By Kyeland Jackson —
The Southern Association of Colleges and Schools partially cleared the air Wednesday, saying legislation appears to push U of L towards accreditation compliance.
Assistant Provost Connie Shumake briefed SACS Vice President Patricia Donat on passage of Senate Bill 12, a bill dissolving the current board of trustees for a smaller board vetted by Gov. Matt Bevin and the state government, and prospective Senate Bill 107. SB 107 would grant Bevin and appointing authorities power to dissolve “dysfunctional” boards of educational institutions.
The bill defines dysfunctional as a board which cannot hold at least quarterly meetings, elect a chair and vice chair, establish a quorum or reach consensus to execute its primary mandate. SB 107 also requires members replacing boards fill representation requirements.
Donat said the bills showed progress, but warned she did not know how the SACS board would respond.
“Although I cannot predict the SACSCOC Board response to this legislation, it does appear to be moving in the direction of clarifying the process for reorganization and a process for notification to current Board members regarding review and termination of their service,” Donat’s email to Shumake said. “I do know that it will be important for all legislation, Board documents and institutional policies to be aligned once something new is in place.”
SACS President Belle Wheelan said the decision comes down the SACS board, who will review U of L’s compliance December.
“It doesn’t matter what Donat or I think because the decision is not ours but the decision of our board,” Wheelan said.
Donat’s response clarifies SACS possible stance on U of L’s accreditation efforts. Kentucky senators reworded a dog bill during the Kentucky General Assembly to address U of L’s Board of Trustees makeup, attaching an emergency clause to rush the bill’s passage. Senators warned the accrediting body could respond negatively to the bill, advising the assembly wait for a letter from SACS.
That letter arrived Wednesday, blaming Bevin’s executive orders in late June for the university’s probation. U of L has a maximum of two years to fix everything before accreditation is removed. Loss of accreditation means academic degrees lose value, federal financial aid is rendered unavailable, credits cannot transfer and U of L cannot participate in the NCAA.
Bevin and Kentucky Senate President Robert Stivers praised SB 12, affirming it could remove U of L from probation. In a response to The Cardinal’s article, revealing 12 private institutions SACS removed from accreditation, Stivers said the previous board was unduly constituted partially because of former governor Steve Beshear.
“Kentucky law also required that at least seven of the 17 board members should be registered Republicans, reflective of Kentucky’s voter registration statistics. There were no Republicans on the Board as appointed by Beshear,” Stivers’ editorial said. “I doubt even Attorney General Andy Beshear would dispute his father’s appointments created a Board out of compliance with the applicable laws.”

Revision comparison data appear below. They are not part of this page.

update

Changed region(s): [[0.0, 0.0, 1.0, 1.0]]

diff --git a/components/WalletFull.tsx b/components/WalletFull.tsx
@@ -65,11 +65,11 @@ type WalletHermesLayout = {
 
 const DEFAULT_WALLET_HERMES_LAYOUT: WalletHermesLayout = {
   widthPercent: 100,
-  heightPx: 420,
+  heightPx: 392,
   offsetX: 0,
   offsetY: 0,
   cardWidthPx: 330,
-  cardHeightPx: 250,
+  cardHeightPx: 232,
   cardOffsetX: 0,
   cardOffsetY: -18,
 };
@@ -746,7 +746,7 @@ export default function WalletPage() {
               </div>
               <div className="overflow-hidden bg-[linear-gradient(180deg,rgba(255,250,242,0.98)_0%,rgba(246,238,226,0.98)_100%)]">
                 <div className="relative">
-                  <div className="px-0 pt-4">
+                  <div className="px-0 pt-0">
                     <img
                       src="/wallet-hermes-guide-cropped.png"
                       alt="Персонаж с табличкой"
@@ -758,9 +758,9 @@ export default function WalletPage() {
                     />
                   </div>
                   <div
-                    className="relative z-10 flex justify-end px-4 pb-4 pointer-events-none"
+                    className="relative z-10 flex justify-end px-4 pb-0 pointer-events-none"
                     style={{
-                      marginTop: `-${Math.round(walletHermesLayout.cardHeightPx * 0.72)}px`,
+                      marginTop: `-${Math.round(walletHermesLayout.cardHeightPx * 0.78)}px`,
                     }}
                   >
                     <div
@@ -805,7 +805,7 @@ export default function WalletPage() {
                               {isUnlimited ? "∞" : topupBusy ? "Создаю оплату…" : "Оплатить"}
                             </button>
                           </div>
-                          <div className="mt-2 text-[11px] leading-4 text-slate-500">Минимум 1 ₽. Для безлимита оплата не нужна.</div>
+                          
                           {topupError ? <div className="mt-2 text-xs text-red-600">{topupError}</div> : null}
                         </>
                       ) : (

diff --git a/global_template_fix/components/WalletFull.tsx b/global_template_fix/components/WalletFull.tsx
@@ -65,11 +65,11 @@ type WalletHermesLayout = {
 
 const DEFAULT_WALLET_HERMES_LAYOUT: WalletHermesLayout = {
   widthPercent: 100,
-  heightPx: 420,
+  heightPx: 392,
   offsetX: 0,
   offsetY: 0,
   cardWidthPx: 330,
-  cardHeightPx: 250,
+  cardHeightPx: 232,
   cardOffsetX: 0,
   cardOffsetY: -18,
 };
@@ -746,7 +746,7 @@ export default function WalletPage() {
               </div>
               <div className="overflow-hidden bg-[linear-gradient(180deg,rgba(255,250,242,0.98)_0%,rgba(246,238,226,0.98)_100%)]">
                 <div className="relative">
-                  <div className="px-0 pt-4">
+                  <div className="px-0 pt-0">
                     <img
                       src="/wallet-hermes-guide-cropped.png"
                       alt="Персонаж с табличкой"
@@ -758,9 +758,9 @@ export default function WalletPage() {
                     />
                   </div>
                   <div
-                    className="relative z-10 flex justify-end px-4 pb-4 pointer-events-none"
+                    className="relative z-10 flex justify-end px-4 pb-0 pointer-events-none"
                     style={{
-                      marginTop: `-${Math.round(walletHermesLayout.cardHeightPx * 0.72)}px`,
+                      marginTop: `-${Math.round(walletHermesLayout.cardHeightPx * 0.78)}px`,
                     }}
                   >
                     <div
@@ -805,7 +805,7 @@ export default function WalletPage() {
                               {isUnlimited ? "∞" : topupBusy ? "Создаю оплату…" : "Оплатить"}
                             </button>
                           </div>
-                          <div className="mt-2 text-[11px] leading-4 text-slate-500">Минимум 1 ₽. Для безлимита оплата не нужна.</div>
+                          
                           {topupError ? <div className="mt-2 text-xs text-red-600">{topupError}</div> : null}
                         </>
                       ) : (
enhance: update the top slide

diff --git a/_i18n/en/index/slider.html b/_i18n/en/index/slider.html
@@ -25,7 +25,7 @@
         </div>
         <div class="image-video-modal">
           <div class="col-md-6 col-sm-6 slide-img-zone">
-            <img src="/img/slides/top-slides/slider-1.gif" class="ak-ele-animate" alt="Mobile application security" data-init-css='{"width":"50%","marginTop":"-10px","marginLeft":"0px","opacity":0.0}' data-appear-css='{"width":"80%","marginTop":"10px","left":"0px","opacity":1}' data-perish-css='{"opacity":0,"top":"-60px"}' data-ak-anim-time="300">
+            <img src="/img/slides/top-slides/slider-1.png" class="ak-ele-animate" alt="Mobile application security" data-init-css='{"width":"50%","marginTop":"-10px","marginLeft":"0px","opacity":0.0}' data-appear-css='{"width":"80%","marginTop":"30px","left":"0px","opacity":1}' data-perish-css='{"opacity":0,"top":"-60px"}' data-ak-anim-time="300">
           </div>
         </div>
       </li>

A SACS special committee will visit the university to check its progress this year. U of L must supply a report at least four weeks before the committee arrives, and no later than Sept. 8.